What you should do = Write out again, exactly, the lines below starting at the one with "the paid BPCs." and ending at the one with "1,075 - 21,000|".

** Opening Data for review block **

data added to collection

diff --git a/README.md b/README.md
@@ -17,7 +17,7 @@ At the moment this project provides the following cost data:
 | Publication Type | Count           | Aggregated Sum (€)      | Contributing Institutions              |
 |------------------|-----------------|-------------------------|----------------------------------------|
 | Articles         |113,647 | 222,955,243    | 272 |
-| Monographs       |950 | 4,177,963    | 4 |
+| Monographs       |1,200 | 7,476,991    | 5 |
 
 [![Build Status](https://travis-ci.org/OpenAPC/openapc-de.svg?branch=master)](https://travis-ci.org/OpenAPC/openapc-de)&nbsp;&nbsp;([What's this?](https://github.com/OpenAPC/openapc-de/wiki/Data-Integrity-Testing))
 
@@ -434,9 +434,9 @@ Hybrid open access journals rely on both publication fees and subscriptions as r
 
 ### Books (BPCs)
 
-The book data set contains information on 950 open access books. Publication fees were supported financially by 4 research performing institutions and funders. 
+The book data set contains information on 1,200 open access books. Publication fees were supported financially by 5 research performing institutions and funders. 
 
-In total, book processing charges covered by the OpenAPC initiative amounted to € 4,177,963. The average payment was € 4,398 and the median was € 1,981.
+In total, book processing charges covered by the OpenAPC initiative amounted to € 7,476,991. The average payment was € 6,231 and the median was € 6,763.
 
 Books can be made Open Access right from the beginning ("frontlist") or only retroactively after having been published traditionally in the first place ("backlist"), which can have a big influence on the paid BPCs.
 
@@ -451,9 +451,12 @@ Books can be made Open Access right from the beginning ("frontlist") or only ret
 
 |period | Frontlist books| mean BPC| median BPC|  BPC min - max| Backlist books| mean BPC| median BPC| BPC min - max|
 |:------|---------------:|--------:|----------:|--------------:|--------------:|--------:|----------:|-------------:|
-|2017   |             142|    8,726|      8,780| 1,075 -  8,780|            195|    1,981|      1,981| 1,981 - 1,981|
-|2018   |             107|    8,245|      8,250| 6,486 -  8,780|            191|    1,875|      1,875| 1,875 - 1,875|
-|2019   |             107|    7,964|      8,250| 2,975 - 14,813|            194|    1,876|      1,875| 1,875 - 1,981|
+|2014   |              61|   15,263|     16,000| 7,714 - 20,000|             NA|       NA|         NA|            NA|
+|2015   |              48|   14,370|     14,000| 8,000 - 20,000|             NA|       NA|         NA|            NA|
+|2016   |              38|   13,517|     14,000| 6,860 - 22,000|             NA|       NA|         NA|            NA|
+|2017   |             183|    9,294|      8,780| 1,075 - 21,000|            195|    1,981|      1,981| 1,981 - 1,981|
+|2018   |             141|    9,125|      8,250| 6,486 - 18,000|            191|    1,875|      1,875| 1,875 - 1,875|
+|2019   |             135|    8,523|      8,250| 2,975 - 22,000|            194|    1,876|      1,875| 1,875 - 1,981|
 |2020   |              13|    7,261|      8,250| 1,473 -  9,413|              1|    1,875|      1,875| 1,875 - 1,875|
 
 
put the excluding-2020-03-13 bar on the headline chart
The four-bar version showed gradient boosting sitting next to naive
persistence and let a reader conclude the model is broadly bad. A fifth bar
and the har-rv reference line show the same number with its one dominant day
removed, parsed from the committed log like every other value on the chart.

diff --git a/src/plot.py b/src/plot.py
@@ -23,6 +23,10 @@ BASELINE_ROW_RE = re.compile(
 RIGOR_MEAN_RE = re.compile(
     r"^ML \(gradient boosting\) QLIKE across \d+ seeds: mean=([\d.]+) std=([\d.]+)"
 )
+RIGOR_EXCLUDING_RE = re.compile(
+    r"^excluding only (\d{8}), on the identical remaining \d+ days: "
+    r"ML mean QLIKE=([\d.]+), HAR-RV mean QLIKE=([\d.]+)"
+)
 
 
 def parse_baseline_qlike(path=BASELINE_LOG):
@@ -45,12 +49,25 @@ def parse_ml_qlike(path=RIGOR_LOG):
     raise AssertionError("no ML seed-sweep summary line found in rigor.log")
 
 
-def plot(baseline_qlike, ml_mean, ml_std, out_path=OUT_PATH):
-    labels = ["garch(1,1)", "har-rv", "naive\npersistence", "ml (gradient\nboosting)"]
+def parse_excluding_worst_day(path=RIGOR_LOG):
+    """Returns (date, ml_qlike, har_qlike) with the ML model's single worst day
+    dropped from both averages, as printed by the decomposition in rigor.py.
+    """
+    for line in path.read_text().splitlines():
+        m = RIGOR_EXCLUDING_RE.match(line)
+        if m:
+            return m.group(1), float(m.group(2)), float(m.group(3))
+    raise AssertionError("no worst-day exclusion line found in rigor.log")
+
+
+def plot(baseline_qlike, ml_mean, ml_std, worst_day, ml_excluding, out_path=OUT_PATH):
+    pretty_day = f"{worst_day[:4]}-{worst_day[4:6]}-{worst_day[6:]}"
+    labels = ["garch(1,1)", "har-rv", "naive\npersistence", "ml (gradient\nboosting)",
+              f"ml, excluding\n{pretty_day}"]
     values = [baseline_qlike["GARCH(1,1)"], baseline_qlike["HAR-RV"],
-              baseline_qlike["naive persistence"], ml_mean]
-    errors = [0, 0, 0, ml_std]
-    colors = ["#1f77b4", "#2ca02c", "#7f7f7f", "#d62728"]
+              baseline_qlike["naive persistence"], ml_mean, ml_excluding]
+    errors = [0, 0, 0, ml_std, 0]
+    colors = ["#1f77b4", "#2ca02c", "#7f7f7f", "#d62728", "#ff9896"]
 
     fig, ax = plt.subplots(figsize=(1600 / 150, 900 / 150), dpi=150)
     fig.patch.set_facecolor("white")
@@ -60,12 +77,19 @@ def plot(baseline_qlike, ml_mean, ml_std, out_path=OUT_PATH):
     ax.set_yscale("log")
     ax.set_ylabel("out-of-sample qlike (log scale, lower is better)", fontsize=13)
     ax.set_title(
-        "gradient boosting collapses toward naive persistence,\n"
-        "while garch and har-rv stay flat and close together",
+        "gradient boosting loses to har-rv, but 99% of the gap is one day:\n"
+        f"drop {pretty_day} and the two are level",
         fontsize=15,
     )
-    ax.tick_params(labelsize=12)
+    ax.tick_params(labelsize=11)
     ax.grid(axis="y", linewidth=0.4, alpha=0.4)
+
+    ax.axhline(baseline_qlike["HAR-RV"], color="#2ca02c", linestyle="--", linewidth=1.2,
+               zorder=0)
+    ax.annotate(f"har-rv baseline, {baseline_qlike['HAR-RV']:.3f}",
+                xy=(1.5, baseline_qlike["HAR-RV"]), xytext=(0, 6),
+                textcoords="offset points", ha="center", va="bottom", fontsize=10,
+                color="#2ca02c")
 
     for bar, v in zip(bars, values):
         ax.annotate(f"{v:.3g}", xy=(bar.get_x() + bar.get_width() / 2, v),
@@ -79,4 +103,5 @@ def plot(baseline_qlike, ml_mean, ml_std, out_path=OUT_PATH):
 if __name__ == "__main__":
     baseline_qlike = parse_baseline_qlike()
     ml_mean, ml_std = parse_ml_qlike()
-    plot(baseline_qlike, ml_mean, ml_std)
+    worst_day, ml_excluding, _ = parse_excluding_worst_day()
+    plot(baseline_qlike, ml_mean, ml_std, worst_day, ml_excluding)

** Closing Data for review block **

Exercise output =
 Books can be made Open Access right from the beginning ("frontlist") or only retroactively after having been published traditionally in the first place ("backlist"), which can have a big influence on the paid BPCs.
 
@@ -451,9 +451,12 @@ Books can be made Open Access right from the beginning ("frontlist") or only ret
 
 |period | Frontlist books| mean BPC| median BPC|  BPC min - max| Backlist books| mean BPC| median BPC| BPC min - max|
 |:------|---------------:|--------:|----------:|--------------:|--------------:|--------:|----------:|-------------:|
-|2017   |             142|    8,726|      8,780| 1,075 -  8,780|            195|    1,981|      1,981| 1,981 - 1,981|
-|2018   |             107|    8,245|      8,250| 6,486 -  8,780|            191|    1,875|      1,875| 1,875 - 1,875|
-|2019   |             107|    7,964|      8,250| 2,975 - 14,813|            194|    1,876|      1,875| 1,875 - 1,981|
+|2014   |              61|   15,263|     16,000| 7,714 - 20,000|             NA|       NA|         NA|            NA|
+|2015   |              48|   14,370|     14,000| 8,000 - 20,000|             NA|       NA|         NA|            NA|
+|2016   |              38|   13,517|     14,000| 6,860 - 22,000|             NA|       NA|         NA|            NA|
+|2017   |             183|    9,294|      8,780| 1,075 - 21,000|            195|    1,981|      1,981| 1,981 - 1,981|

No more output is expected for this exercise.